The Bright Ideas posts are great places to get interesting and useful tips and ideas to use in your classroom without having to download anything! No freebies, no products, and no hard drive space involved! Just good teaching and great tips.
These are my Bright Ideas posts from the last year. Check them out and maybe you'll find something new to try out!
I was extra-excited about this Bright Idea. This fun Creative Writing Response for Any Book! is a good way to get kids to respond to text while encouraging them to develop their writing vocabularies, too!
Setting Behavioral Goals is a great way to get kids thinking about their own goals for behavior while encouraging teamwork, too!
I love my color-coded Response Rings for checking for understanding. I hope you love them, too!
I'm super excited to participate. I love these holiday link ups!
We've been married for just over a year, and I'm so thankful God put him in my life. He blesses me every day with kindness and love.
My family is the best. They are fun and they do whatever it takes to help each other out.
My colleagues are incredible. We have a beautiful team, full of people who always say, "Yes, I can help!" and "Yes, we can do it!" They're such a blessing.
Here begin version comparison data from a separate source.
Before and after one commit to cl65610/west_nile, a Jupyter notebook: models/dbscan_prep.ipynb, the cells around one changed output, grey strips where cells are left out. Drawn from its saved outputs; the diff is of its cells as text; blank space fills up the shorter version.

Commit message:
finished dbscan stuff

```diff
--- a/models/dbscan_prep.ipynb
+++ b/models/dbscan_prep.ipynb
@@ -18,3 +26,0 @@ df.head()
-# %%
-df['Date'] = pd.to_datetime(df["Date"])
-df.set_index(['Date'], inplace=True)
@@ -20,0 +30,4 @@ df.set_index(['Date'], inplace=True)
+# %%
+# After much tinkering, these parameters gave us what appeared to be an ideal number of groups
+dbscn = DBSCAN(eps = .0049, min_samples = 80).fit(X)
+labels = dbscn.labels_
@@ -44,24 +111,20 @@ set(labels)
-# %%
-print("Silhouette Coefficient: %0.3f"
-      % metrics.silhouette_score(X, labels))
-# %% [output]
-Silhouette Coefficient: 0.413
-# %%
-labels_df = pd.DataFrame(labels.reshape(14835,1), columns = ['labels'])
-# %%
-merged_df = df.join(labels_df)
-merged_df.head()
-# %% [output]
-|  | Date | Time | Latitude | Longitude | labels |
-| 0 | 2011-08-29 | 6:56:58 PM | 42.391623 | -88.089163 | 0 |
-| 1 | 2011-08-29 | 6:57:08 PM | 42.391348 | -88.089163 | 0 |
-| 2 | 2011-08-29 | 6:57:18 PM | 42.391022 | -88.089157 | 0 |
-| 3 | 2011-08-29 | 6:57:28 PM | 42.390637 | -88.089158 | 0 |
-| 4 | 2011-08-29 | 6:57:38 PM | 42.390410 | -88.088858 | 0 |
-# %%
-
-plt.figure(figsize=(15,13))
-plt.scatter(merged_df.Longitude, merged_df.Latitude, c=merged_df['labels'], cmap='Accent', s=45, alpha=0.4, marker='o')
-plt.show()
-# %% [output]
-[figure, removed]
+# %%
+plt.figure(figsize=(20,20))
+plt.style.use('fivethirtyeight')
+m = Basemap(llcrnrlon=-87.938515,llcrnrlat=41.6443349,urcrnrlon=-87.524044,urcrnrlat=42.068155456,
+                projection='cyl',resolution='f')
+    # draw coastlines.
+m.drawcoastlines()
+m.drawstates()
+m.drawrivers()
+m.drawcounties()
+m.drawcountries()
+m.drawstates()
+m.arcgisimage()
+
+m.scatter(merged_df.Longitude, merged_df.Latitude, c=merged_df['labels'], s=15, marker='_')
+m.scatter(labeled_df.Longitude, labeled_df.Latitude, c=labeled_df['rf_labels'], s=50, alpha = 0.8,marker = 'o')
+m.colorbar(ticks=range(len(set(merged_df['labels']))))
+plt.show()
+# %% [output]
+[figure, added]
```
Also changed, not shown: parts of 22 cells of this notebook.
As I was looking for pictures to add to this slide, I realized I have a problem. I found all of these pictures in my iphotos from one week of our honeymoon. ONE WEEK. I love coffee. It don't need it but I sure do appreciate it. I've been going a little crazy with the creamer lately, though. I can't turn down those holiday flavors.
I binge-watch all sorts of shows while I work. This year, this has included: Bob's Burgers, Once Upon a Time, The Walking Dead, and Orange is the New Black. (Arrested Development and 30 Rock are the old stand-bys)
Books, books, books, books, books. Need I say more?
I met some amazing people last summer in Vegas. They've really helped me on my way!
They have made so many things possible in our lives. Thank God for the teachers who spend their hard-earned money on products I've made!
What are you thankful for? Head over to the link-up to see what the other primary powers bloggers are thankful for, or to link up your own thankful post!